"He has a lot on his plate." Now that's a different story. I suppose anyone could have said that at any time as well, but the phrase has become such a buzz word in recent years that it sounded inappropriate to me when I heard it uttered at Downton Abbey. The Crawleys might as well be talking about upside down mortgages or twerking around their new pig sty. I'm just saying.
All right, I am now turning off the television set. Might as well be in the moment. Be here now.
Here in the Adirondacks, we have plenty of expressions leftover from the olden days. One thing I find myself saying lately is "It's beginning to look a lot like Christmas." Visitors who came up for Valentine's Day and Presidents Day weekends were rewarded with white powder snow, easy to brush off one's motorcar, even when it is piled up more than a foot. People have told me they enjoyed being in a cabin during a snowstorm, skiing downhill and cross-country, and sledding at the Ausable club-where they were the only ones present-and the Keene Community Center, which was packed with little townies careening down the slope and swigging hot chocolate.

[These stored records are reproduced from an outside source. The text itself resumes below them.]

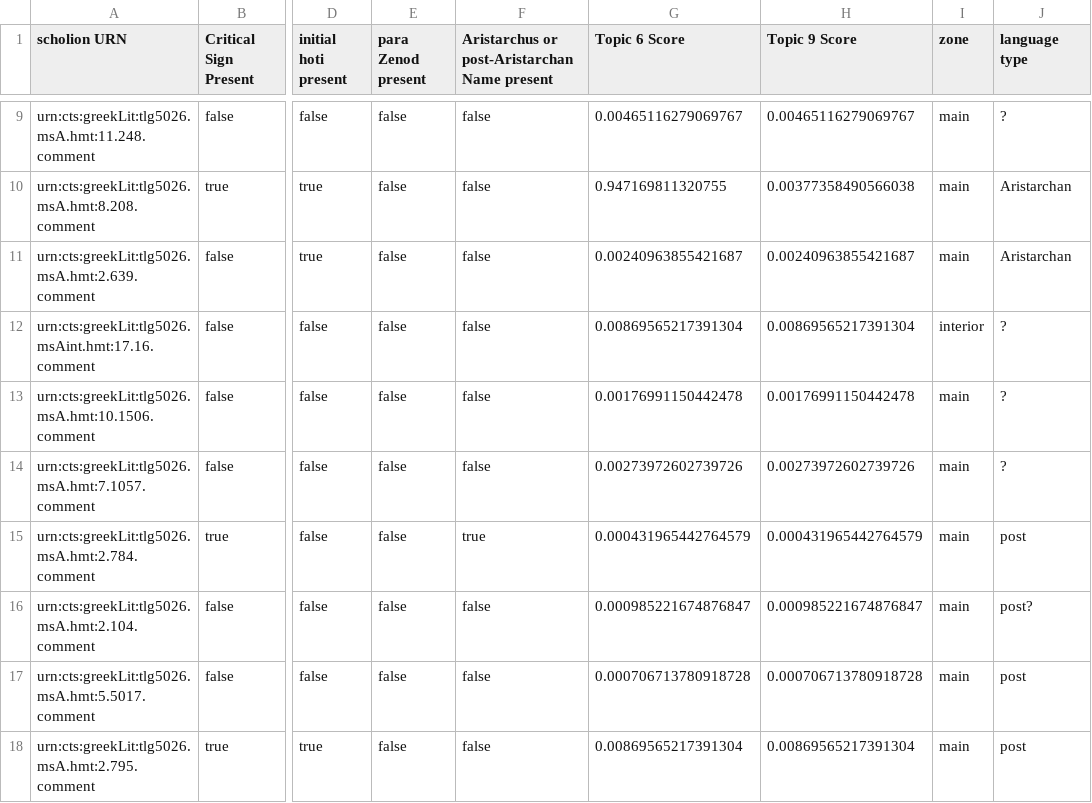
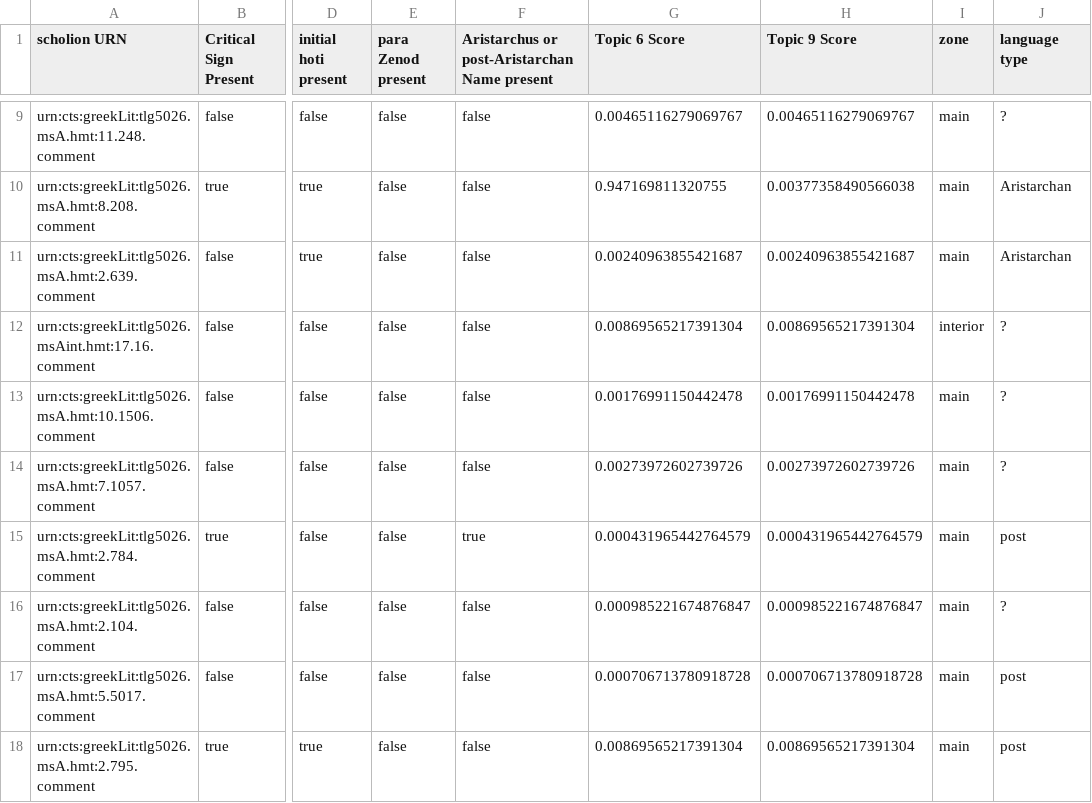
Before and after one commit to mwauke/seniorThesis, a CSV file: data/featureAnalysisSample.csv, drawn as a sheet; only a part is shown, gaps mark what is left out; the diff names each change by its address in the sheet, - before the commit and + after, or states it on an @@ line.

Commit message:
Update featureAnalysisSample.csv

```diff
--- a/data/featureAnalysisSample.csv
+++ b/data/featureAnalysisSample.csv
-J16 (language type): post?
+J16 (language type): ?
```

This is the picturesque kind of snow we want, and for some reason expect, in December, even though we are more likely to get it in February and March.
Is this what the old-timers call sugar snow? I swear, Adirondackers have almost as many words for snow as the Inuit famously use in their vocabulary. Corn snow, poor man's fertilizer ...
Despite the cold weather, we have been experiencing, the term sugar snow reminds us that sugaring season is almost upon us. Cold nights, warm days-that's the formula for flowing maple sap. As Rivermede Farmer Rob Hastings says-as I quote every year - "It's not over till the frogs start to sing." Which carries us into spring. Yes, spring will come. Eventually.
Which reminds me of another expression: "Tell that to the Marines." I was surprised to come upon this phrase the other day while reading "The Prime Minister," an English novel by Anthony Trollope, published in 1876.
Have a good week.